The second perception tends to glorify Hinduism, highlighting particular aspects of Hindu philosophy as its defining features, and setting up a contrast between Hindu spirituality and Western materialism.

The third view tends to see Hinduism, as mysterious, hippie, exotic, elusive and alluring. None of these are helpful perceptions. All three tend to represent Hinduism (and indeed Western worldviews) in stereotypical terms which have no bearing on the complexities of the real world.


The most common problem faced by Hindus is one shared by most immigrants of South Asian origin. They are frequently the victims of racial intolerance and religious bigotry, or simply of Western ignorance and indifference.

A lack of understanding about differences between, for instance, Indians, Pakistanis, Sri Lankans and Bangladeshis, or between Hindus, Muslims, Sikhs, Buddhists and Jains, leads to a lack of sensitivity to, and disregard for, the multiplicity of belief systems, life styles and religious orientations prevalent among South Asian immigrants.

Equally, a lack of understanding of their socio-economic conditions, of their everyday struggles and challenges, and of the gradual changes in their values and beliefs resulting from their exposure to various cultures through media, leads to racial prejudice.

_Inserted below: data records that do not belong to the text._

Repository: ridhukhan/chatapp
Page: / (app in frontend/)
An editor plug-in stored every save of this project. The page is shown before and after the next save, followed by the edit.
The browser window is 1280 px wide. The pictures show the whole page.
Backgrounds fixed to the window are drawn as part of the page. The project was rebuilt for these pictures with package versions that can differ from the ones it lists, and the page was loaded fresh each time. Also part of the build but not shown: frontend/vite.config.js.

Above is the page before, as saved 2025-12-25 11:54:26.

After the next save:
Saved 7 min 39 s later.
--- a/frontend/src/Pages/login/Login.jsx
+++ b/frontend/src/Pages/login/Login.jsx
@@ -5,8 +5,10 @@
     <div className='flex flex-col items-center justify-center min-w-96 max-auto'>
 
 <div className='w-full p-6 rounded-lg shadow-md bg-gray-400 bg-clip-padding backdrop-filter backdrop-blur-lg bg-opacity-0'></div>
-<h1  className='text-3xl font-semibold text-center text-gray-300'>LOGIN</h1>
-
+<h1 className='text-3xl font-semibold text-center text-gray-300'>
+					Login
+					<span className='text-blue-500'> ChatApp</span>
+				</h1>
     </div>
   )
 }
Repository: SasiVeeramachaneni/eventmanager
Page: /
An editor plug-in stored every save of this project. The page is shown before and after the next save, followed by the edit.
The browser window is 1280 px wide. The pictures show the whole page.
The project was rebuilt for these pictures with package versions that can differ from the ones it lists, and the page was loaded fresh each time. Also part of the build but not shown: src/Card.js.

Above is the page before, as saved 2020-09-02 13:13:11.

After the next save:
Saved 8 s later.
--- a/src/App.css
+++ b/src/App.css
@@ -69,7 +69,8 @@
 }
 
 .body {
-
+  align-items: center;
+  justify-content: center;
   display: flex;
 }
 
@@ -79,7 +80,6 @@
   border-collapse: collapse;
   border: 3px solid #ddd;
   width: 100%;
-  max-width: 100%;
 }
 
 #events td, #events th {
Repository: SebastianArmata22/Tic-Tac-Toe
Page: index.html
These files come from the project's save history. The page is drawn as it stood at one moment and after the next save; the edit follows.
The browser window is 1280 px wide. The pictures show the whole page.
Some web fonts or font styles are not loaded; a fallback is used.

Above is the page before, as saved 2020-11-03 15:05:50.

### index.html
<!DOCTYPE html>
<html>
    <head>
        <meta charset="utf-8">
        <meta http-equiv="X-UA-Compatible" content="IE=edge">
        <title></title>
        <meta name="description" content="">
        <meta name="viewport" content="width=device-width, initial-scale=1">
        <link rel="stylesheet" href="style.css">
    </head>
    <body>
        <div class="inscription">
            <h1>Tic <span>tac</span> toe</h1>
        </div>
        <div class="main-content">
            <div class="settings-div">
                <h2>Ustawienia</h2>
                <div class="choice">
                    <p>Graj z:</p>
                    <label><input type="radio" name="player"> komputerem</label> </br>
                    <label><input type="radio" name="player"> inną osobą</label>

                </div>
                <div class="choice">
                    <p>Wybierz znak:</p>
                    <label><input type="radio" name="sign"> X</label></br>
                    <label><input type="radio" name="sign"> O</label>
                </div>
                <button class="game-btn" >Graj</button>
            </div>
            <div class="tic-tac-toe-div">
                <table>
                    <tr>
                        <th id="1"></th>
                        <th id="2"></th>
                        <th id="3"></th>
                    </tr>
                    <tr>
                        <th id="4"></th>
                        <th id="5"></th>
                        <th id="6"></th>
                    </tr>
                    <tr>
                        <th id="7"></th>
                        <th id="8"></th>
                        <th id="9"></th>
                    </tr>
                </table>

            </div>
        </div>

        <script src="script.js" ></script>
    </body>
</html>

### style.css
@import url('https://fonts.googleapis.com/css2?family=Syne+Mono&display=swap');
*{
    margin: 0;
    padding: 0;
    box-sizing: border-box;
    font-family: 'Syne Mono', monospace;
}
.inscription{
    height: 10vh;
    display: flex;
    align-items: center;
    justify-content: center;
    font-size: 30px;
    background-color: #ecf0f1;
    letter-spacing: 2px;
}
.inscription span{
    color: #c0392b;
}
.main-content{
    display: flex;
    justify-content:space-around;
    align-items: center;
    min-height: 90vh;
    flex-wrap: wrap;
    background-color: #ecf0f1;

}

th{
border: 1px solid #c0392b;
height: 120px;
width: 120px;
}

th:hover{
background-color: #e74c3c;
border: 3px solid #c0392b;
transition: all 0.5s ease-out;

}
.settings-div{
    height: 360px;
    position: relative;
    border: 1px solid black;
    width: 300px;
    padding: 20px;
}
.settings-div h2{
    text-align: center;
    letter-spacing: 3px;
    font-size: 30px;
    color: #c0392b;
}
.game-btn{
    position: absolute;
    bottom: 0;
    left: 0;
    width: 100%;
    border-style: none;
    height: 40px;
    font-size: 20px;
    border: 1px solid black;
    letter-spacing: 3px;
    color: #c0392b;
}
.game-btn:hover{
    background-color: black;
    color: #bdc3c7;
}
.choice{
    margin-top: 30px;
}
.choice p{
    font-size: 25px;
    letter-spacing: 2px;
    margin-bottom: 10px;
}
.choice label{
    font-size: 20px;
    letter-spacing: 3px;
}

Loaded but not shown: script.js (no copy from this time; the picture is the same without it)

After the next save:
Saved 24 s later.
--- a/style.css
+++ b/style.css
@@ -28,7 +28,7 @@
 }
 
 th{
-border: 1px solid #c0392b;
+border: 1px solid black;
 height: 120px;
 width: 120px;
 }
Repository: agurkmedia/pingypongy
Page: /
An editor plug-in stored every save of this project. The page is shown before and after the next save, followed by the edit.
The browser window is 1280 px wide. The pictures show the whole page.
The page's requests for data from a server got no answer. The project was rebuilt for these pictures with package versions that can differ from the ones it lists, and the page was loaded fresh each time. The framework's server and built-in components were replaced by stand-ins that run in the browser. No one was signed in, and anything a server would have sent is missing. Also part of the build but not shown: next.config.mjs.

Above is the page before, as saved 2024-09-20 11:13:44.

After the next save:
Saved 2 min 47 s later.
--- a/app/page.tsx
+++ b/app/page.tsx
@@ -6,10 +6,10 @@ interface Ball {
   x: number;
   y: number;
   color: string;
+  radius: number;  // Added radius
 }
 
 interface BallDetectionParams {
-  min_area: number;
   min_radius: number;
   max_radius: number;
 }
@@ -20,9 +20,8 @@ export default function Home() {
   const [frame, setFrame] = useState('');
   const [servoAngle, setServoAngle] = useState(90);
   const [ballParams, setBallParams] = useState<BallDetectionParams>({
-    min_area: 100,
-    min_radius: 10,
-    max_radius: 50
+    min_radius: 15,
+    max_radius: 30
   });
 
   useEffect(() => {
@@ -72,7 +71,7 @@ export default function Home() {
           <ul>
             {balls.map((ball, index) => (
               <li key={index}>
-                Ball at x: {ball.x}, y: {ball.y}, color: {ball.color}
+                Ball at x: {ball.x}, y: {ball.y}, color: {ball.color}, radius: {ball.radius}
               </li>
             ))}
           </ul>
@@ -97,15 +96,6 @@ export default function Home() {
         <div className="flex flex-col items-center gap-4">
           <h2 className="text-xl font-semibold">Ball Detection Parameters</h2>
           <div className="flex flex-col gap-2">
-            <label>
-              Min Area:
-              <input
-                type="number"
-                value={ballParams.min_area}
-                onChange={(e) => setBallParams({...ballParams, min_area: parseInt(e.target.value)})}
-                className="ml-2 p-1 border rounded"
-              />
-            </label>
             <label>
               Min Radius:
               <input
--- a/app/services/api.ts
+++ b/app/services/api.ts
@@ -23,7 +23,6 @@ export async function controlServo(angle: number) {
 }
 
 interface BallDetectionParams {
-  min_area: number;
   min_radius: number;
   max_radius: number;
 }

Not all Hindus are practicing Hindus, or believers in God. Not all Hindus are vegetarians. Not all Hindus attach the same degree of importance to the observance of festivals or rituals. There are no dress codes binding on all Hindus, no rules about dating, alcohol, smoking, and dietary habits that apply to all.

Shashi Tharoor, in his book “Why I am a Hindu” says:

After all, Hinduism is a religion that, in the Rig Veda’s Creation Hymn says, “Where has all this come from? Who made this world in the Heaven’s universe? Only He in the Heaven knows — or maybe He does not know.

Hinduism has no single founder or scripture or ‘truth’ to uphold but is an eclectic body of realisations; it is more comfortable with ambiguity and uncertainty than Semitic religions are. The strength of Hinduism is its eclecticism.

  • Agarwal, V. (2014) New stereotypes of Hindus in western Indology. Wilmington, DE: Hinduworld Publisher.
  • Gibson, L. (2003) Hinduism. Austin, TX.: Raintree Steck-Vaughn.
  • Monier-Williams, S.M. (2012) Hinduism. Rarebooksclub Com.
  • Pillai, R. K. (2003) Reaching the world in our own backyard: A guide to building relationships with people of other faiths and cultures. Colorado Springs, CO: WaterBrook Press.
  • Tharoor, S. (2018) Why I am a Hindu. New Delhi: Aleph Book Company.
  • Warrier, M. (2006) A guide to Hinduism. Leeds: Subject Centre for Philosophical and Religious Studies, Higher Education Academy, University of Leeds.

[1] Source: under one umbrella
[2] Source: puja at home – Yann Forget / Wikimedia Commons / CC-BY-SA
[3] Source: Arjuna choose Krishna his charioteer
[4] Source: Shiva Pashupati seal discovered during excavation of the Mohenjodaro archaeological site in the Indus Valley has drawn attention as a possible representation of a “yogi” or “proto-siva” figure.
[5] Source: global religious-landscape hindu